[Stored data entries]
**********

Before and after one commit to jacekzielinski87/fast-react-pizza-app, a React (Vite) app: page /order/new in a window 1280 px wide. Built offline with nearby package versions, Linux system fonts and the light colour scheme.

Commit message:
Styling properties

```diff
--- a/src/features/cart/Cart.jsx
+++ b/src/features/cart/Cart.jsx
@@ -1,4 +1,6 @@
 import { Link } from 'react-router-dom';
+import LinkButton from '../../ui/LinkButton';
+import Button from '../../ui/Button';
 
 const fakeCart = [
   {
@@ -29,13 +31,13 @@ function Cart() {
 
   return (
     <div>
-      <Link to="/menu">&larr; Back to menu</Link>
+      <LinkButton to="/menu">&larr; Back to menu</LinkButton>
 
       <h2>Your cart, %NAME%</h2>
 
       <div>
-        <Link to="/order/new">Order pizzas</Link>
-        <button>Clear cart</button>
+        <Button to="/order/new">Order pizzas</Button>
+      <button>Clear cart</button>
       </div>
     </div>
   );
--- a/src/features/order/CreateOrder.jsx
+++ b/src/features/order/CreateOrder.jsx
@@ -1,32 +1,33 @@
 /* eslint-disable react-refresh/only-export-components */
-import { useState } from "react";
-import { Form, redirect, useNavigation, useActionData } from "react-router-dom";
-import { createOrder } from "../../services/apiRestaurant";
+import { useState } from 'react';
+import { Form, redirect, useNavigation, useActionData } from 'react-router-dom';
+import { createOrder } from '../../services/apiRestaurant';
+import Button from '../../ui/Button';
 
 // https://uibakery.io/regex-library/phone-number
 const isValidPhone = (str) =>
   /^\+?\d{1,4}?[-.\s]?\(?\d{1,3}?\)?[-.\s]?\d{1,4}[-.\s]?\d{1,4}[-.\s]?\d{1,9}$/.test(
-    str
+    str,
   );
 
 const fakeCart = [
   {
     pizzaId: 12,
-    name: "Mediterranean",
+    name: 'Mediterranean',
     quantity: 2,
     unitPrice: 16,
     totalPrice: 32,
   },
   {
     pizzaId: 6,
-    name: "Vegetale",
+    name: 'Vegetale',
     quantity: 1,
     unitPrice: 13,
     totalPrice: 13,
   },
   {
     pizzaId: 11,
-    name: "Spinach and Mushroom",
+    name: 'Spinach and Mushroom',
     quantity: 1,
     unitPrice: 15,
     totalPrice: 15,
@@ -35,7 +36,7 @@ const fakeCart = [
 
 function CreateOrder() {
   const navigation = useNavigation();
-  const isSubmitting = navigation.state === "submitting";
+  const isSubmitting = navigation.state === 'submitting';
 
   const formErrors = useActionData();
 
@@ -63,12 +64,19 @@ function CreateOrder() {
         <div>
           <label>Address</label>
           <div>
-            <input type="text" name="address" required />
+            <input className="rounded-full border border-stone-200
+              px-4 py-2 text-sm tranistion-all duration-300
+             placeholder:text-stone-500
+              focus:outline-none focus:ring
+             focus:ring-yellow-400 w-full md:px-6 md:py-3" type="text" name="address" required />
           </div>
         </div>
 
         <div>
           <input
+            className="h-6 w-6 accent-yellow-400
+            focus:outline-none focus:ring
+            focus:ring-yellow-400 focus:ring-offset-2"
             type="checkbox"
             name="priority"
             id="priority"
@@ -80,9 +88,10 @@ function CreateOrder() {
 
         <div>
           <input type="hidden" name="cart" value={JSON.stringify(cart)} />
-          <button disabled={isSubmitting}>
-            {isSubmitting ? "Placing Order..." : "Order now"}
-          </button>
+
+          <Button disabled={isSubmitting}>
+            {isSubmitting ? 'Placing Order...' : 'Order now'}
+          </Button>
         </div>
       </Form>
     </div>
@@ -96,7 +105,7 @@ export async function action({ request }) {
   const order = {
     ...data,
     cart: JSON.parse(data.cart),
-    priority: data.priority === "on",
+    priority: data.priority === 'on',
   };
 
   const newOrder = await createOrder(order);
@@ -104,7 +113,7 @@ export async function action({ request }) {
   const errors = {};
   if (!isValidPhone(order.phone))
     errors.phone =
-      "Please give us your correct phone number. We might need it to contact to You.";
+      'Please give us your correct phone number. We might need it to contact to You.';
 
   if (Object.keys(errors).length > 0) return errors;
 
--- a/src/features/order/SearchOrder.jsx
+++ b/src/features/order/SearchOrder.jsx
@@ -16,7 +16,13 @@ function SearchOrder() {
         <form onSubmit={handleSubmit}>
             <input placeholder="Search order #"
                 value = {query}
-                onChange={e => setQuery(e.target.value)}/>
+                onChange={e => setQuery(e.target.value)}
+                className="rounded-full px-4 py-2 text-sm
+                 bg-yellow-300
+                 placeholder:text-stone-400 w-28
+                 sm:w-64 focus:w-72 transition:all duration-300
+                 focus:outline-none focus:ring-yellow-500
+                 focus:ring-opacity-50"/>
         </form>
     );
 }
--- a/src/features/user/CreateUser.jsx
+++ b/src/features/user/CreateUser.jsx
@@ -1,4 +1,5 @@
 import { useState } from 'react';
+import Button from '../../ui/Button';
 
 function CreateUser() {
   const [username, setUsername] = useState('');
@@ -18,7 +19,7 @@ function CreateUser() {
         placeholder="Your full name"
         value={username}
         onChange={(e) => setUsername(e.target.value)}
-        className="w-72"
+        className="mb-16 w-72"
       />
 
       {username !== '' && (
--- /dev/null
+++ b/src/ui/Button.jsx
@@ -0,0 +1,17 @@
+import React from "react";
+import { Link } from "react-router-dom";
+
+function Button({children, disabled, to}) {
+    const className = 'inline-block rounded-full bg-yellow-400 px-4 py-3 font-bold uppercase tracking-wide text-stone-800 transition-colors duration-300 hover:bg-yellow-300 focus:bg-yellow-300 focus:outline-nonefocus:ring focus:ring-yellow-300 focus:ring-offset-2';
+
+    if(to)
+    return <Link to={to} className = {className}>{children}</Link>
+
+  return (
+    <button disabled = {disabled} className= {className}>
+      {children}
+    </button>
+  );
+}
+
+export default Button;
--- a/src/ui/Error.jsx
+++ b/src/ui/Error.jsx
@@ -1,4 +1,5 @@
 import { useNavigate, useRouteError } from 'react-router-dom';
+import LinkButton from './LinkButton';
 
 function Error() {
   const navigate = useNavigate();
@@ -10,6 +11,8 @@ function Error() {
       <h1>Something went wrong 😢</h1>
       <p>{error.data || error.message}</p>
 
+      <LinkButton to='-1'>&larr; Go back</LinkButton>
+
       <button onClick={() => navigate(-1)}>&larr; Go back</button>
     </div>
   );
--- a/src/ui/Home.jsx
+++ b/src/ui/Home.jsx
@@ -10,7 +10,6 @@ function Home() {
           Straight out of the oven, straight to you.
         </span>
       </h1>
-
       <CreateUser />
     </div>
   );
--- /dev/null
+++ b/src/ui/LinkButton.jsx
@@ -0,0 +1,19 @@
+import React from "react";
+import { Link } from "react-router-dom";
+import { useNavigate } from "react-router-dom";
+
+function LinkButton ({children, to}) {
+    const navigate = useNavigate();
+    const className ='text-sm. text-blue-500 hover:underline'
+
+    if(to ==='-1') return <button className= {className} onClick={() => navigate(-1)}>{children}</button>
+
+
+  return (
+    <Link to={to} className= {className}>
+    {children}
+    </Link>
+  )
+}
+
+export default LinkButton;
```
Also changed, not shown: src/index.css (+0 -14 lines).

**********

▸ Task statement
From the entries above, copy every line that holds the word "input".

▸ Solution
-            <input type="text" name="address" required />
+            <input className="rounded-full border border-stone-200
           <input
           <input type="hidden" name="cart" value={JSON.stringify(cart)} />
             <input placeholder="Search order #"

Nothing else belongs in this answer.